Title: Who Do you Think You Are
Author: Mark Driscoll
Publisher: Thomas Nelson
Publishing Year: 2013
My Rating: 4 out of 5 (1 meaning I hated the book, 5 meaning I loved the book)
Finding our identity in Christ is the topic of the latest coming from Mark Driscoll. At times it seems folks like Driscoll work too hard trying mold theology into a cool, trendy concept for a younger generation. Yet, this book moves beyond that imposed stereotype and addresses an issue this generation (and all generations) struggle with.
How do you identify yourself? Some are quick to mention their occupation, their hobby or their personal achievements. Yet others are trapped by memories of life-altering accidents, horrible sin or depressing tragedies. However, the good news of the gospel is that we are in Christ. Our works, our sin, our failures, our success, our regrets, our victories are erased by the all-encompassing work of Christ. As Christians we identify with the Savior and rest in His work and plan. Christ is my life.
In this book Mark Driscoll reminds us that to be in Christ means I am a saint, blessed, appreciated, saved, reconciled, afflicted, heard, gifted, new, forgiven, adopted, loved, rewarded and victorious. If you are a Christian, this is who you are. You are not known by God through your works of self-righteousness or sins of depravity – you are known through His Son Jesus Christ. What a blessing!
“As Christians, we live from our identity, not for our identity. We are defined by who we are in Christ, not what we do or fail to do for Christ. Christ defines who we are by who he is and what he’s done for us, in us and through us.” (page 17)
Each chapter of this book seeks to answer the question of “Who Am I?” by walking through the book of Ephesians passage by passage. I think Driscoll does a fairly good job of expositing the text and highlighting helpful nuances. Each chapter also features opening illustrations of individuals struggling with their past failures and finally coming to see their new life in Christ.

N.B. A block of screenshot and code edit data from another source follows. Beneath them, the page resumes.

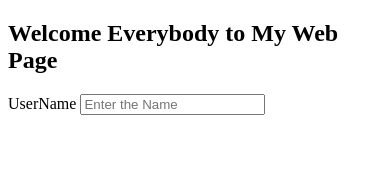
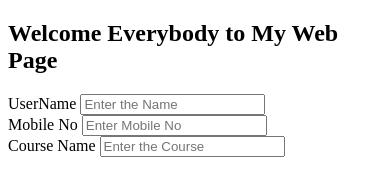
Before and after one commit to Murugesan7/Logout, a plain HTML site: page abc.html in a window 390 px wide. Drawn offline with Linux system fonts and the light colour scheme.

Commit message:
Update abc.html
mobile no added

```diff
--- a/abc.html
+++ b/abc.html
@@ -6,6 +6,14 @@
             <form method="post" action ="#">
                 <lable class="form-lable">UserName </lable>
                 <input type="text" id="name" placeholder="Enter the Name ">
+                <br>
+                <lable class="form-lable">Mobile No </lable>
+                <input type="number" id="mobile" placeholder="Enter Mobile No ">
+                <br>
+                <lable class="form-lable">Course Name </lable>
+                <input type="text" id="course" placeholder="Enter the Course ">
+                <br>
+
             </form>
         </div>
     </body>
```
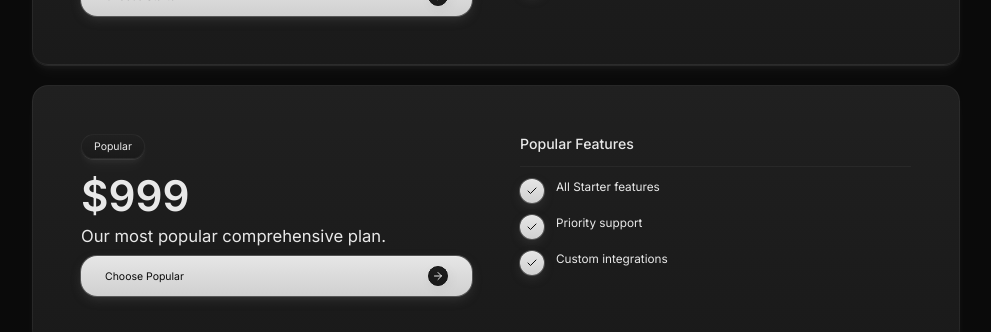
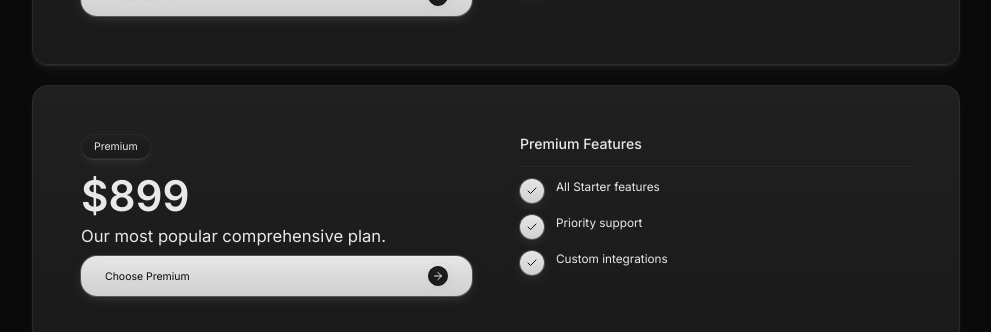
Before and after one commit to dmytro-webild/6b840f65-7df4-4eca-a24a-b1ea8e8830a6, a React (Vite) app: page / in a window 1280 px wide. Shown: the part 1940-2272 px from the top of the page, without its empty margins (144-1135 px from the left). Built offline with nearby package versions, Linux system fonts and the light colour scheme; a web font is replaced by a local one.

Commit message:
Bob AI: rename the popular plan to premium with a price of 899, and

```diff
--- a/src/pages/HomePage/sections/Pricing.tsx
+++ b/src/pages/HomePage/sections/Pricing.tsx
@@ -1,5 +1,6 @@
 /* eslint-disable */
 // @ts-nocheck — generated by catalog-eject; runtime-correct but TS strict-mode false-positives on inlined catalog body
+import React from "react";
 import { Check } from "lucide-react";
 import Button from "@/components/ui/Button";
 import TextAnimation from "@/components/ui/TextAnimation";
@@ -38,15 +39,15 @@ const plans = [
     ]
   },
   {
-    tag: "Popular",
-    price: "$999",
+    tag: "Premium",
+    price: "$899",
     period: "",
     description: "Our most popular comprehensive plan.",
     primaryButton: {
-      text: "Choose Popular",
+      text: "Choose Premium",
       href: "#"
     },
-    featuresTitle: "Popular Features",
+    featuresTitle: "Premium Features",
     features: [
       "All Starter features",
       "Priority support",
```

I must say this book was an incredible blessing to me. It was just the encouragement I needed to start the year off. I am one who struggles with the idea of acceptance and confidence so much of the content of this book really hit home.
One chapter in particular that took me off guard was 5 – “I am Appreciated.” It just doesn’t seem right to think of myself as appreciated. Sometimes as Christians, we don’t know what to do with praise, compliments or appreciation from others. We rightfully attribute anything of value we are able to do to God’s grace and strength. Yet, it is not wrong to appreciate the work of God in the lives of others nor is it necessarily a bad thing to revel in the value you have through the grace and strength of God.
Driscoll explains, “While it may sound spiritual to say that everything that happens in solely by God and that we take no credit and deserve no appreciation for anything we do, it’s unbiblical and ungrateful. The reality is that we are God’s “workmanship, created in Christ Jesus for good works, which God prepared beforehand that we should walk in them.” The word workmanship used by Paul denotes that we are God’s work of art or poem. Just as we do with works of art made by artists in this world, we can take enjoyment in, praise, and appreciate the work of the art itself while giving ultimate credit to the artist who created it.” (page 56)
There are a few things I may wince at or shake my head at a few times in these pages… While at times Driscoll’s illustrations can be graphic for my taste, I need to remember life outside the four walls of the white, suburban, upper-middle class comfortable churches and Christian organizations I am associated with can be rough. Sometimes I need to be reminded of the real needs of real people. Driscoll’s charismatic, spiritual-gift views are not where I am at, but this book is still of great value despite of my differences with him in these areas.
So, I would encourage you to purchase this book and start to study just what it means to find your identity in Christ.
Disclaimer: This book was provided by the publisher for review. I was under no obligation to offer a favorable review.